    (Written January 12, 1904, from “Elmshaven,” Sanitarium, California, to George I. Butler.)

    I have received and read your letter of January 1, and will now try to answer it.17MR 298.1

    I cannot advise you to keep anyone on the board of the Publishing Association who does not fill that position faithfully and with consecrated ability. Those who are placed in positions of trust in God's work must be as true as steel to principle, honoring their position. Those who are on the ground will know best what should be done in the case to which you refer.17MR 298.2

    I have feared that Brother W. O. Palmer would not be successful in his business enterprises. You will remember, perhaps, that when I was leaving Nashville, he was there; [and] he asked me in regard to the food business. I told him that if this business were entered into for self-profit, it would not have God's commendation. He said, “That settles the matter for me. I will keep out of the food business.”17MR 298.3

    Brother Palmer should not enter into large business enterprises, for he is too free with money, and he will always be worsted. I did not expect the Dixie Food Company to prove a success, and I did not want Edson to have any part in it whatever.17MR 298.4

    I feel very, very sorry for Brother Palmer. If he has done wrong in any way, try to help him for Christ's sake. Save him if you can. I hope and pray that he will come out of this experience without losing his hold on God. The light given me regarding him is that his greatest danger is in uniting with worldly men, and thus losing his interest in the truth. I have a letter written to him that I must send him.17MR 298.5

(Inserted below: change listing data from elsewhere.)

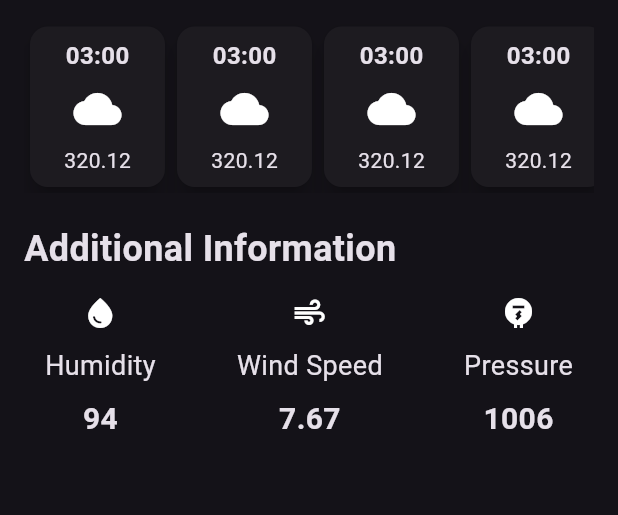
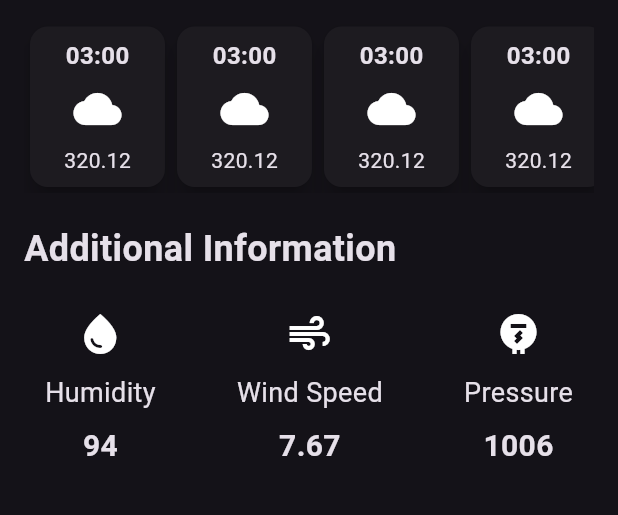
Before and after one commit to rZoysa/weather_app, a Flutter app: the screen it shows after launch, on a phone screen of 412 x 824 dp, the part 458-973 px from its top. Run offline on Flutter 3.47's test engine with Material 3 defaults, Android fonts, the phone set to English and light mode, and no system bars.

Commit message:
Updated UI

```diff
--- a/lib/screens/weather_screen/weather_screen.dart
+++ b/lib/screens/weather_screen/weather_screen.dart
@@ -83,11 +83,11 @@ class WeatherScreen extends StatelessWidget {
               scrollDirection: Axis.horizontal,
               child: Row(
                 children: [
-                  HourlyForcastItem(),
-                  HourlyForcastItem(),
-                  HourlyForcastItem(),
-                  HourlyForcastItem(),
-                  HourlyForcastItem(),
+                  HourlyForcastItem(icon: Icons.cloud, temperature: '320.12', time: '03:00',),
+                  HourlyForcastItem(icon: Icons.cloud, temperature: '320.12', time: '03:00',),
+                  HourlyForcastItem(icon: Icons.cloud, temperature: '320.12', time: '03:00',),
+                  HourlyForcastItem(icon: Icons.cloud, temperature: '320.12', time: '03:00',),
+                  HourlyForcastItem(icon: Icons.cloud, temperature: '320.12', time: '03:00',),
                 ],
               ),
             ),
--- a/lib/screens/weather_screen/widgets/hourly_forcast_item.dart
+++ b/lib/screens/weather_screen/widgets/hourly_forcast_item.dart
@@ -1,8 +1,15 @@
 import 'package:flutter/material.dart';
 
 class HourlyForcastItem extends StatelessWidget {
+  final String time;
+  final String temperature;
+  final IconData icon;
+
   const HourlyForcastItem({
     super.key,
+    required this.time,
+    required this.temperature,
+    required this.icon,
   });
 
   @override
@@ -15,22 +22,22 @@ class HourlyForcastItem extends StatelessWidget {
         decoration: BoxDecoration(
           borderRadius: BorderRadius.circular(16),
         ),
-        child: const Column(
+        child: Column(
           children: [
             Text(
-              '03:00',
-              style: TextStyle(
+              time,
+              style: const TextStyle(
                 fontSize: 16,
                 fontWeight: FontWeight.bold,
               ),
             ),
-            SizedBox(height: 8),
+            const SizedBox(height: 8),
             Icon(
-              Icons.cloud,
+              icon,
               size: 32,
             ),
-            SizedBox(height: 8),
-            Text('320.12'),
+            const SizedBox(height: 8),
+            Text(temperature),
           ],
         ),
       ),
--- a/lib/screens/weather_screen/widgets/information.dart
+++ b/lib/screens/weather_screen/widgets/information.dart
@@ -16,9 +16,13 @@ class Information extends StatelessWidget {
   Widget build(BuildContext context) {
     return Container(
       padding: const EdgeInsets.all(4.0),
+      margin: const EdgeInsets.only(top: 10),
       child: Column(
         children: [
-          Icon(icon),
+          Icon(
+            icon,
+            size: 32,
+          ),
           const SizedBox(height: 10),
           Text(
             title,
```
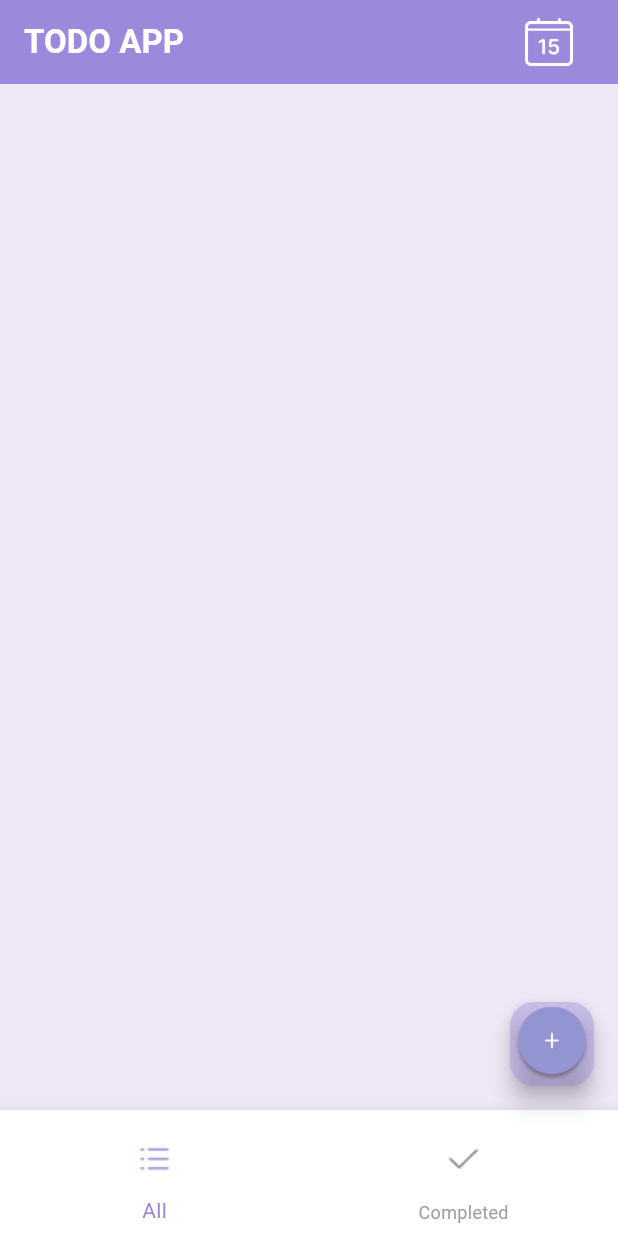
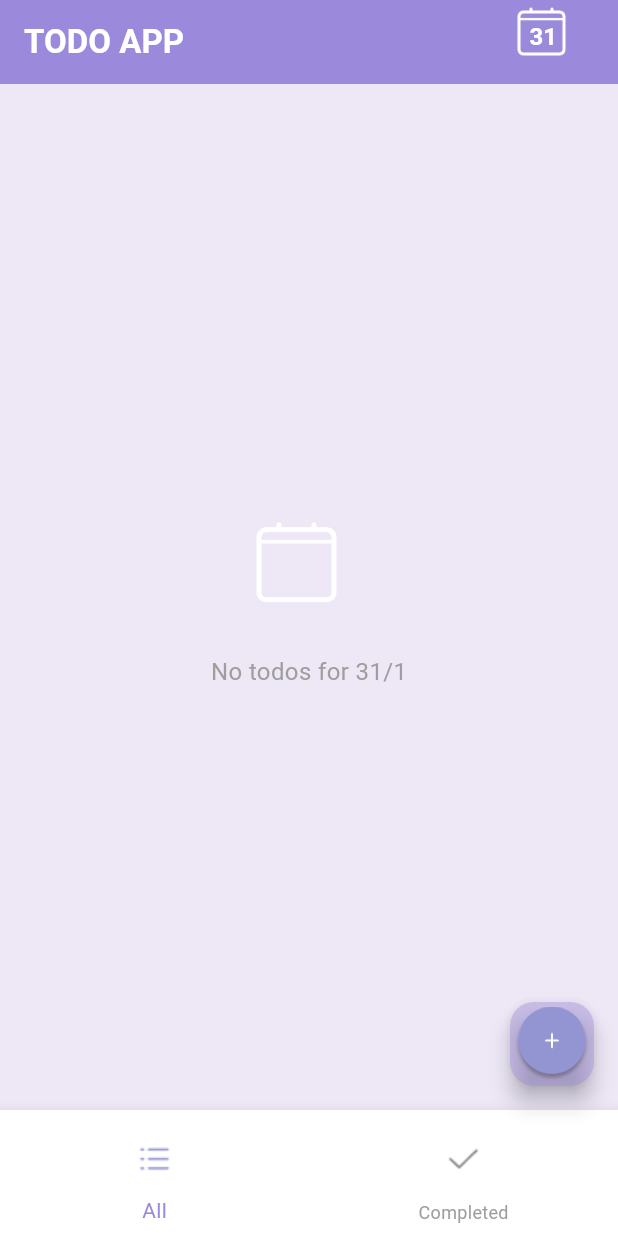
Before and after one commit to Demo7Vlizer/ToDo_API, a Flutter app: the screen it shows after launch, on a phone screen of 412 x 824 dp. Run offline on Flutter 3.47's test engine with Material 3 defaults, Android fonts, the phone set to English and light mode, and no system bars; our stand-ins replace get, shimmer, table_calendar; network calls fail.

Commit message:
adding date and date picker and dates funtionality

```diff
--- a/lib/models/todo.model.dart
+++ b/lib/models/todo.model.dart
@@ -3,13 +3,15 @@ class TodoModel {
   String title;
   String dec;
   bool isCompleted;
+  DateTime createdAt;
 
   TodoModel({
     required this.id,
     required this.title,
     required this.dec,
     this.isCompleted = false,
-  });
+    DateTime? createdAt,
+  }) : this.createdAt = createdAt ?? DateTime.now();
 
   factory TodoModel.fromJson(Map<String, dynamic> json) {
     return TodoModel(
@@ -17,6 +19,7 @@ class TodoModel {
       title: json['title'] as String,
       dec: json['dec'] as String,
       isCompleted: json['isCompleted'] as bool? ?? false,
+      createdAt: DateTime.tryParse(json['createdAt'] ?? '') ?? DateTime.now(),
     );
   }
 
@@ -26,6 +29,7 @@ class TodoModel {
       'title': title,
       'dec': dec,
       'isCompleted': isCompleted,
+      'createdAt': createdAt.toIso8601String(),
     };
   }
 }
--- a/lib/todo_page.dart
+++ b/lib/todo_page.dart
@@ -7,7 +7,9 @@ import 'package:new_poject/screens/add_todo_screen.dart';
 import 'package:new_poject/screens/completed_todos_screen.dart';
 import 'package:new_poject/components/loading/todo_skeleton.dart';
 import 'package:new_poject/controllers/loading_controller.dart';
+import 'package:new_poject/components/calendar_dialog.dart';
 
+// ignore: use_key_in_widget_constructors
 class TodoPage extends StatelessWidget {
   final TodoController controller = Get.put(TodoController());
   final LoadingController loadingController = Get.find();
@@ -19,15 +21,49 @@ class TodoPage extends StatelessWidget {
         title: Row(
           mainAxisAlignment: MainAxisAlignment.spaceBetween,
           children: [
-            Text(
+            const Text(
               'TODO APP',
               style:
                   TextStyle(color: Colors.white, fontWeight: FontWeight.bold),
             ),
+            Stack(
+              alignment: Alignment.center,
+              children: [
+                GestureDetector(
+                  onTap: () {
+                    showDialog(
+                      context: context,
+                      builder: (context) => CalendarDialog(
+                        selectedDate: controller.selectedDate.value,
+                        onDateSelected: controller.updateSelectedDate,
+                        datesWithTodos: controller.datesWithTodos,
+                      ),
+                    );
+                  },
+                  child: Stack(
+                    alignment: Alignment.center,
+                    children: [
                       Image.asset('assets/img/calendar.png', height: 60),
+                      Positioned(
+                        top: 16,
+                        left: 17,
+                        child: Obx(() => Text(
+                              '${controller.selectedDate.value.day}',
+                              style: const TextStyle(
+                                color: Colors.white,
+                                fontWeight: FontWeight.bold,
+                                fontSize: 16,
+                              ),
+                            )),
+                      ),
                     ],
                   ),
-        backgroundColor: Color(0xFF9B8ADB),
+                ),
+              ],
+            ),
+          ],
+        ),
+        backgroundColor: const Color(0xFF9B8ADB),
         elevation: 0,
       ),
       body: Obx(
@@ -35,11 +71,29 @@ class TodoPage extends StatelessWidget {
           children: [
             loadingController.isFetching.value
                 ? ListView.builder(
-                    padding: EdgeInsets.all(16),
-                    itemCount: controller.TodoList.length > 0
+                    padding: const EdgeInsets.all(16),
+                    itemCount: controller.TodoList.isNotEmpty
                         ? controller.TodoList.length
-                        : 3, // Show 3 skeletons if list is empty
+                        : 3,
                     itemBuilder: (context, index) => TodoSkeleton(),
+                  )
+                : controller.TodoList.isEmpty
+                    ? Center(
+                        child: Column(
+                          mainAxisAlignment: MainAxisAlignment.center,
+                          children: [
+                            Image.asset('assets/img/calendarNoTodos.png',
+                                height: 100),
+                            // SizedBox(height: 5),
+                            Text(
+                              'No todos for ${controller.selectedDate.value.day}/${controller.selectedDate.value.month}',
+                              style: TextStyle(
+                                color: Colors.grey,
+                                fontSize: 16,
+                              ),
+                            ),
+                          ],
+                        ),
                       )
                     : ListView.builder(
                         padding: EdgeInsets.all(16),
--- a/pubspec.yaml
+++ b/pubspec.yaml
@@ -33,6 +33,7 @@ dependencies:
   get: ^4.6.5  # or the latest version
   http: ^1.1.0
   shimmer: ^3.0.0
+  table_calendar: ^3.0.9
 
   # The following adds the Cupertino Icons font to your application.
   # Use with the CupertinoIcons class for iOS style icons.
@@ -65,6 +66,7 @@ flutter:
     - assets/img/Add New ToDo Button.png
     - assets/img/All_Icon.png
     - assets/img/calendar.png
+    - assets/img/calendarNoTodos.png
     - assets/img/CheckCircle.png
     - assets/img/Pencil.png
     - assets/img/Tick.png
```
Also changed, not shown: lib/components/calendar_dialog.dart (added, +63 -0 lines), lib/controllers/api/Todo_Controller.dart (+26 -4 lines), assets/img/calendar.png, pubspec.lock. Lines whose indentation alone changed are shown as unchanged.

    Is it not your duty to take up the case of the man who says that Brother Palmer has wronged him, and see that justice is done him? Brother Palmer has excellent abilities. When he is sanctified, body, soul, and spirit, God can use him. But when he loses his hold on God, his natural tendencies to wrong take control, and he deals unjustly.—Letter 15, 1904.17MR 299.1

    Ellen G. White Estate

    Washington, D. C.,

    August 6, 1987.

    Entire Letter.